Trachymyrmex septentrionalis ants promote fungus garden hygiene using Trichoderma-derived metabolite cues

Kyle, Kathleen E.; Puckett, Sara P.; Caraballo-Rodríguez, Andrés Mauricio; Rivera-Chávez, José; Samples, Robert M.; Earp, Cody E.; Raja, Huzefa A.; Pearce, Cedric J.; Ernst, Madeleine; van der Hooft, Justin J.J.; Adams, Madison E.; Oberlies, Nicholas H.; Dorrestein, Pieter C.; Klassen, Jonathan L.; Balunas, Marcy J.

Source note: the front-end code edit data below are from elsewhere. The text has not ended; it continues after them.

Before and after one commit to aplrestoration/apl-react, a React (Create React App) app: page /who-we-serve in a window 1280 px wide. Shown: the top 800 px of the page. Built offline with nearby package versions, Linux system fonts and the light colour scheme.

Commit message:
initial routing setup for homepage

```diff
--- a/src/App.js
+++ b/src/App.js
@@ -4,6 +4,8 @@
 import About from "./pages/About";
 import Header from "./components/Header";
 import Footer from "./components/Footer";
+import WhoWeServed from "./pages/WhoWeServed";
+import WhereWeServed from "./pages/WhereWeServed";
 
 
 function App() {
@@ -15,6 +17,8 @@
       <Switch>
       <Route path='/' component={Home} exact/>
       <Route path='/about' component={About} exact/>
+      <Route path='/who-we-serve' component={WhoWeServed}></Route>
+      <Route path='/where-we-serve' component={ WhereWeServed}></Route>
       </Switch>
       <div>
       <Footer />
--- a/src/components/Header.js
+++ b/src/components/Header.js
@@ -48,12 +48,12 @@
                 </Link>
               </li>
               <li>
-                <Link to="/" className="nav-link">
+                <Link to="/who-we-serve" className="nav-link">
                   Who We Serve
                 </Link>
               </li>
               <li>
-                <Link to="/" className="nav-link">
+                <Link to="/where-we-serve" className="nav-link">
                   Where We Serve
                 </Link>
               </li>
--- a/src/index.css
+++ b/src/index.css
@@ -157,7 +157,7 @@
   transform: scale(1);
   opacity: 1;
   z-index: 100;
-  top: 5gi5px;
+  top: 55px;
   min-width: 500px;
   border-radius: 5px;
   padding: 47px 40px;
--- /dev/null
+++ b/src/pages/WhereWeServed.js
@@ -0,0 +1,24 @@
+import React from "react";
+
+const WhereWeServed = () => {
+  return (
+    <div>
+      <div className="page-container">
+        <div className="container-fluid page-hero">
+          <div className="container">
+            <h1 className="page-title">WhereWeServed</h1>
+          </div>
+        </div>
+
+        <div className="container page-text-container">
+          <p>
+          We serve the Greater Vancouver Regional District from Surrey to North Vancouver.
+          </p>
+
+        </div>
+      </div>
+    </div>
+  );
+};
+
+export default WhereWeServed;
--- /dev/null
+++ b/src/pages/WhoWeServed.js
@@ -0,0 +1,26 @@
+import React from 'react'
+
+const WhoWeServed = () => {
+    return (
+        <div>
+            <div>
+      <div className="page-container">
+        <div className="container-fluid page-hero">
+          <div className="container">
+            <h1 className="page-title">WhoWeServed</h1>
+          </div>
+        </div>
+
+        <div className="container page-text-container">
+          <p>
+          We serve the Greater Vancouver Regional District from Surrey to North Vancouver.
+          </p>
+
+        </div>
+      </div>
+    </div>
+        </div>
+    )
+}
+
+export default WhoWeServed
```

Fungus-growing ants depend on a fungal mutualist that can fall prey to fungal pathogens. This mutualist is cultivated by these ants in structures called fungus gardens. Ants exhibit weeding behaviors that keep their fungus gardens healthy by physically removing compromised pieces. However, how ants detect diseases of their fungus gardens is unknown. Here, we applied the logic of Koch’s postulates using environmental fungal community gene sequencing, fungal isolation, and laboratory infection experiments to establish that Trichoderma spp. can act as previously unrecognized pathogens of Trachymyrmex septentrionalis fungus gardens. Our environmental data showed that Trichoderma are the most abundant noncultivar fungi in wild T. septentrionalis fungus gardens. We further determined that metabolites produced by Trichoderma induce an ant weeding response that mirrors their response to live Trichoderma. Combining ant behavioral experiments with bioactivity-guided fractionation and statistical prioritization of metabolites in Trichoderma extracts demonstrated that T. septentrionalis ants weed in response to peptaibols, a specific class of secondary metabolites known to be produced by Trichoderma fungi. Similar assays conducted using purified peptaibols, including the two previously undescribed peptaibols trichokindins VIII and IX, suggested that weeding is likely induced by peptaibols as a class rather than by a single peptaibol metabolite. In addition to their presence in laboratory experiments, we detected peptaibols in wild fungus gardens. Our combination of environmental data and laboratory infection experiments strongly support that peptaibols act as chemical cues of Trichoderma pathogenesis in T. septentrionalis fungus gardens.